Writing believable characters with which an audience can have a cognitive and emotional connection is the key to an excellent story. A believable character, one that allows us to suspend our disbelief and immerse ourselves in the narrative, is a character at odds with a fundamental drive of the author as a human being.
We don't, in our daily interactions, reveal the whole of ourselves. It is in our best interests and in our very nature to present those aspects of ourselves that are most advantageous, most desirable and least likely to spark conflict. We strive to perfect ourselves, at least publicly, minimising and obscuring our flaws as best we are able.

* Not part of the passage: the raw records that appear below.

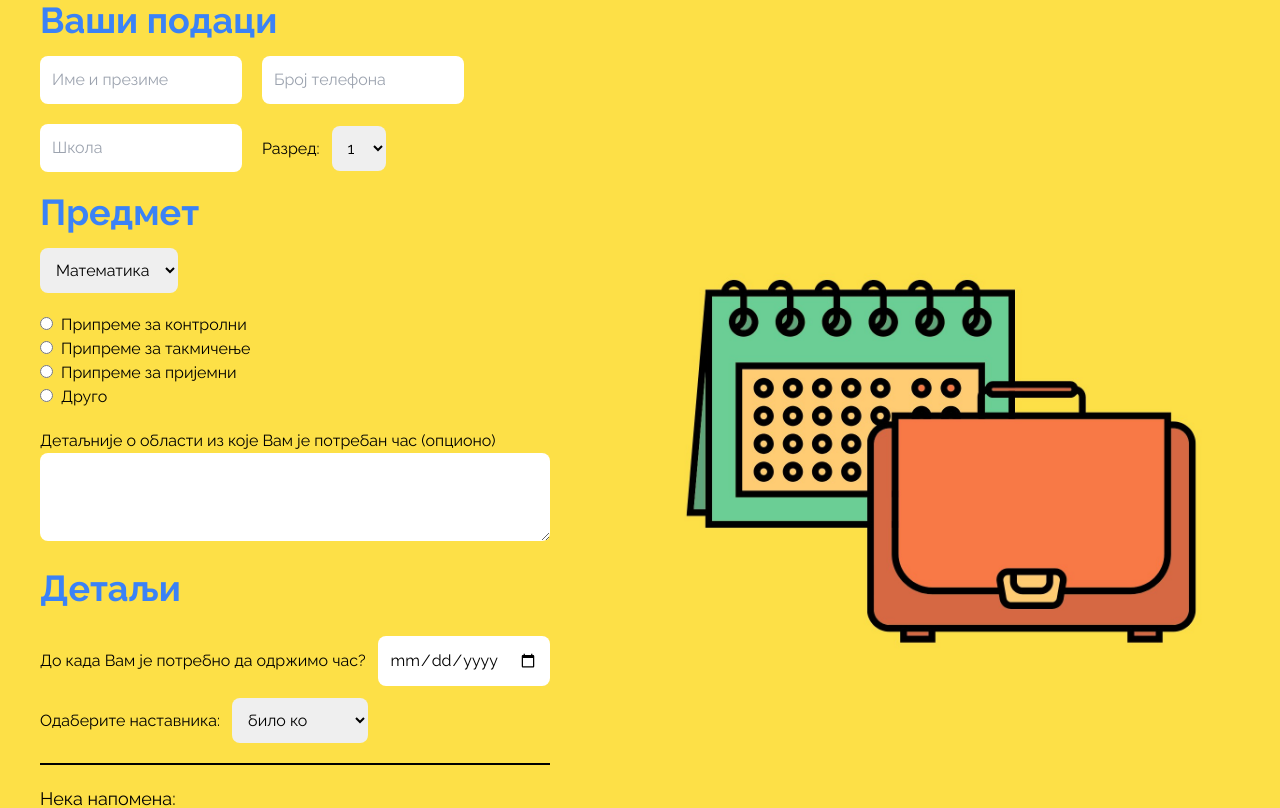
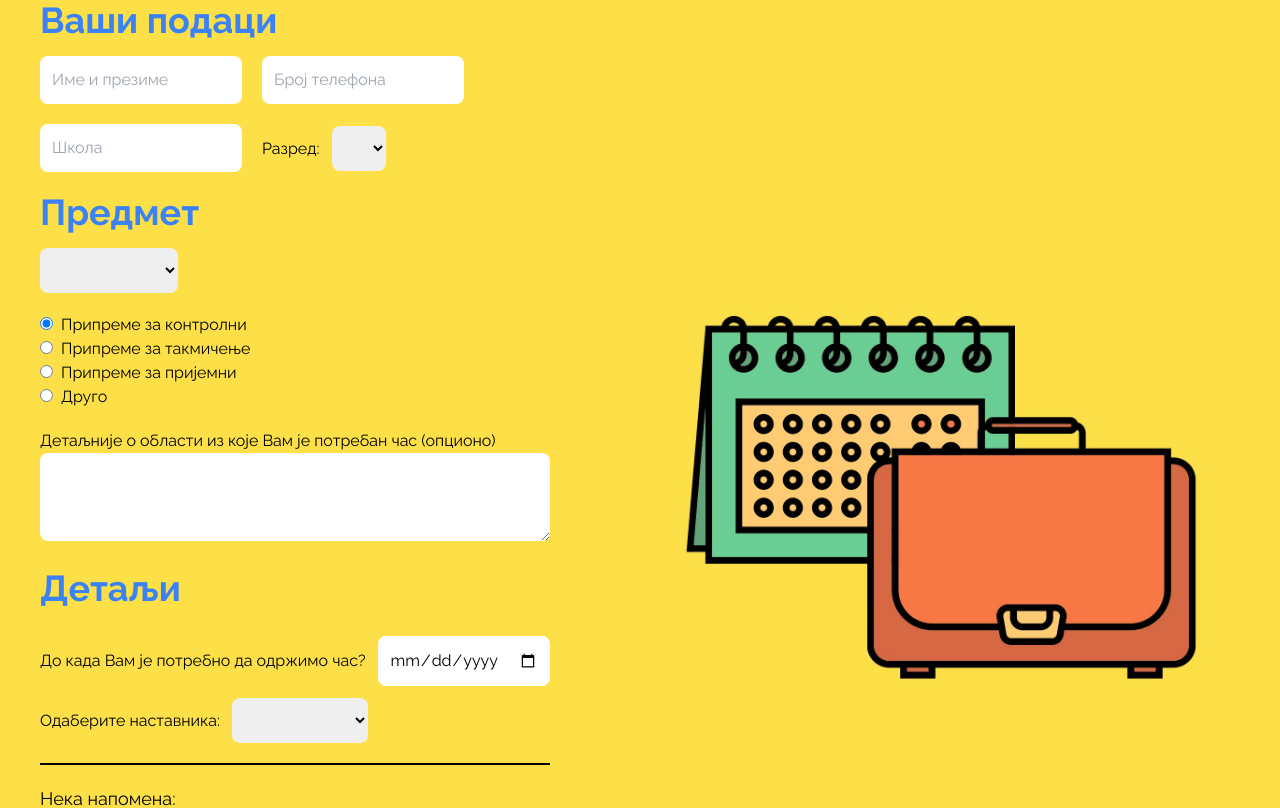
Before and after one commit to dqrk0jeste/privatni-casovi, a Nuxt app: page / in a window 1280 px wide. Shown: the part 1040-1848 px from the top of the page. Built offline with nearby package versions, Linux system fonts and the light colour scheme.

Commit message:
some functionality of the form

```diff
--- a/assets/css/main.css
+++ b/assets/css/main.css
@@ -12,6 +12,10 @@
   font-family: 'Raleway', Arial;
 }
 
+html {
+  scroll-padding-top: 76px;
+}
+
 html, body {
   overflow-x: hidden;
 }
--- a/components/Form.vue
+++ b/components/Form.vue
@@ -1,16 +1,41 @@
+<script setup>
+  const imeIPrezime = ref('')
+  const brojTelefona = ref('')
+  const skola = ref('')
+  const razred = ref('')
+  const predmet = ref('')
+  const oblast = ref('')
+  const detalji = ref('')
+  const datum = ref('')
+  const nastavnik = ref('')
+  const napomena = ref('')
+  function submitForm() {
+    console.log(imeIPrezime)
+    console.log(brojTelefona)
+    console.log(skola)
+    console.log(razred)
+    console.log(predmet)
+    console.log(oblast)
+    console.log(detalji)
+    console.log(datum)
+    console.log(nastavnik)
+    console.log(napomena)
+  }
+</script>
+
 <template>
-  <form class="mt-5 px-5">
+  <form @submit.prevent="submitForm" class="mt-5 px-5">
     <div class="mb-5">
       <h2 class="text-4xl font-bold text-blue-500 mb-4">Ваши подаци</h2>
       <div class="flex gap-5 flex-col md:flex-row">
-        <input name="ime-i-prezime" placeholder="Име и презиме" class="rounded-lg p-3">
-        <input name="broj-telefona" placeholder="Број телефона" class="rounded-lg p-3">
+        <input v-model="imeIPrezime" name="ime-i-prezime" placeholder="Име и презиме" class="rounded-lg p-3" required>
+        <input v-model="brojTelefona" name="broj-telefona" placeholder="Број телефона" class="rounded-lg p-3" required>
       </div>
       <div class="mt-5 flex gap-5 flex-col md:flex-row md:items-center">
-        <input name="skola" placeholder="Школа" class="rounded-lg p-3">
+        <input v-model="skola" name="skola" placeholder="Школа" class="rounded-lg p-3" required>
         <div>
           <label for="razred">Разред:</label>
-          <select name="razred" class="ml-3 p-3 rounded-lg">
+          <select v-model="razred" name="razred" class="ml-3 p-3 rounded-lg" required>
             <option value="1">1</option>
             <option value="2">2</option>
             <option value="3">3</option>
@@ -27,47 +52,52 @@
     <div class="mb-5">
       <h2 class="text-4xl font-bold text-blue-500 mb-4">Предмет</h2>
       <div>
-        <select name="predmet" class="rounded-lg p-3">
+        <select v-model="predmet" name="predmet" class="rounded-lg p-3">
           <option value="matematika" class="rounded-lg p-3">Математика</option>
           <option value="fizika">Физика</option>
           <option value="srpski">Српски</option>
         </select>
       </div>
       <div class="mt-5">
-        <input type="radio" name="oblast" value="kontrolni" id="kontrolni">
+        <input v-model="oblast" type="radio" name="oblast" value="kontrolni" id="kontrolni" checked>
         <label for="kontrolni" class="ml-2">Припреме за контролни</label><br>
-        <input type="radio" name="oblast" value="takmicenje" id="takmicenje">
+        <input v-model="oblast" type="radio" name="oblast" value="takmicenje" id="takmicenje">
         <label for="takmicenje" class="ml-2">Припреме за такмичење</label><br>
-        <input type="radio" name="oblast" value="prijemni" id="prijemni">
+        <input v-model="oblast" type="radio" name="oblast" value="prijemni" id="prijemni">
         <label for="prijemni" class="ml-2">Припреме за пријемни</label><br>
-        <input type="radio" name="oblast" value="drugo" id="drugo">
+        <input v-model="oblast" type="radio" name="oblast" value="drugo" id="drugo">
         <label for="drugo" class="ml-2">Друго</label>
       </div>
       <div class="mt-5">
         <label for="detalji">Детаљније о области из које Вам је потребан час (опционо)</label><br>
-        <ResizibleArea nameForAccessability="detalji"/><br>
+        <ResizibleArea nameForAccessability="detalji" @input="(data) => { detalji = data }" /><br>
       </div>
     </div>
 
     <div class="mb-5">
       <h2 class="text-4xl font-bold text-blue-500 mb-4">Детаљи</h2>
       <label for="datum">До када Вам је потребно да одржимо час?</label>
-      <input type="date" name="datum" class="rounded-lg p-3 ml-3 mt-3"><br>
+      <input v-model="datum" type="date" name="datum" class="rounded-lg p-3 ml-3 mt-3" required><br>
 
       <label for="nastavnik">Одаберите наставника:</label>
-      <select name="nastavnik" class="rounded-lg p-3 ml-3 mt-3">
-        <option>било ко</option>
-        <option>Дарко</option>
-        <option>Јаков</option>
-        <option>Павле</option>
-        <option>Александар</option>
-        <option>Вук</option>
+      <select v-model="nastavnik" name="nastavnik" class="rounded-lg p-3 ml-3 mt-3">
+        <option selected value="bilo ko">било ко</option>
+        <option value="darko">Дарко</option>
+        <option value="jakov">Јаков</option>
+        <option value="pavle">Павле</option>
+        <option value="aleksandar">Александар</option>
+        <option value="vuk">Вук</option>
       </select><br>
     </div>
 
     <div class="pt-5 border-solic border-black border-t-2">
       <label for="napomena" class="text-lg">Нека напомена:</label><br>
-      <ResizibleArea nameForAccessability="napomena"/>
+      <ResizibleArea nameForAccessability="napomena" @input="(data) => { napomena = data }" />
+    </div>
+
+    <div class="flex justify-end">
+      <button type="submit" class="mt-5 px-5 py-3 border-2 border-none bg-red-500 text-white text-lg font-bold rounded-full hover:bg-white hover:text-red-500 hover:border-solid hover:border-red-500 hover:px-[calc(1.25rem-2px)]
+      hover:py-[calc(0.75rem-2px)] transition-color">Проследи пријаву</button>
     </div>
   </form>
 </template>
--- a/components/ResizibleArea.vue
+++ b/components/ResizibleArea.vue
@@ -1,16 +1,19 @@
 <script setup>
   const props = defineProps(['nameForAccessability'])
-  console.log(props.nameForAccessability)
+  const emit = defineEmits(['input'])
+
   const area = ref(null)
+  const text = ref('')
 
-  const resize = () => {
-    console.log(area.offsetHeight, ' ', area.scrollHeight)
+  const handleInput = () => {
     if(area.value.offsetHeight < area.value.scrollHeight) {
       area.value.style.height = (area.value.scrollHeight) + 'px'
     }
+    const data = text.value
+    emit('input', data)
   }
 </script>
 
 <template>
-  <textarea :name="props.nameForAccessability" ref="area" class="resize w-full rounded-lg max-w-[100%] p-2" @input="resize" rows="3"></textarea>
+  <textarea v-model="text" :name="props.nameForAccessability" ref="area" class="resize w-full rounded-lg max-w-[100%] p-2" @input="handleInput" rows="3"></textarea>
 </template>
```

Part of the problem is that we are all too aware of our own flaws and cognisant that others share similar failings, we know that nobody is perfect even in a world where everyone is trying hard to look like just that. We're also pretty good at finding each other's shortcomings, and picking out the patterns of behaviour that they cause; observing how our flaws influence our choices and our actions.
It is because of this that the perfect character in a fictional work jars and disinterests us. We find it hard to invest in a persona that embodies what we strive for but can never achieve: flawlessness. We know that despite our efforts to the contrary we cannot master every discipline, make all the correct decisions and understand every problem. We reject any portrayal that gets too close to this ideal person.
There are narrative problems with the perfect character. They become predictable, they always have the answer, the talent or the knack. They always get the girl, are far too smooth and far too important. They become rapidly predictable and sickening in their perfect influence. The ideal outcome is always guaranteed for these über-humans. Tension and suspense fall by the wayside as our expectation is of imminent success.
A good character mirrors the imperfection we hold in, that we like to believe is a secret and still take comfort in our knowledge that it is ubiquitous.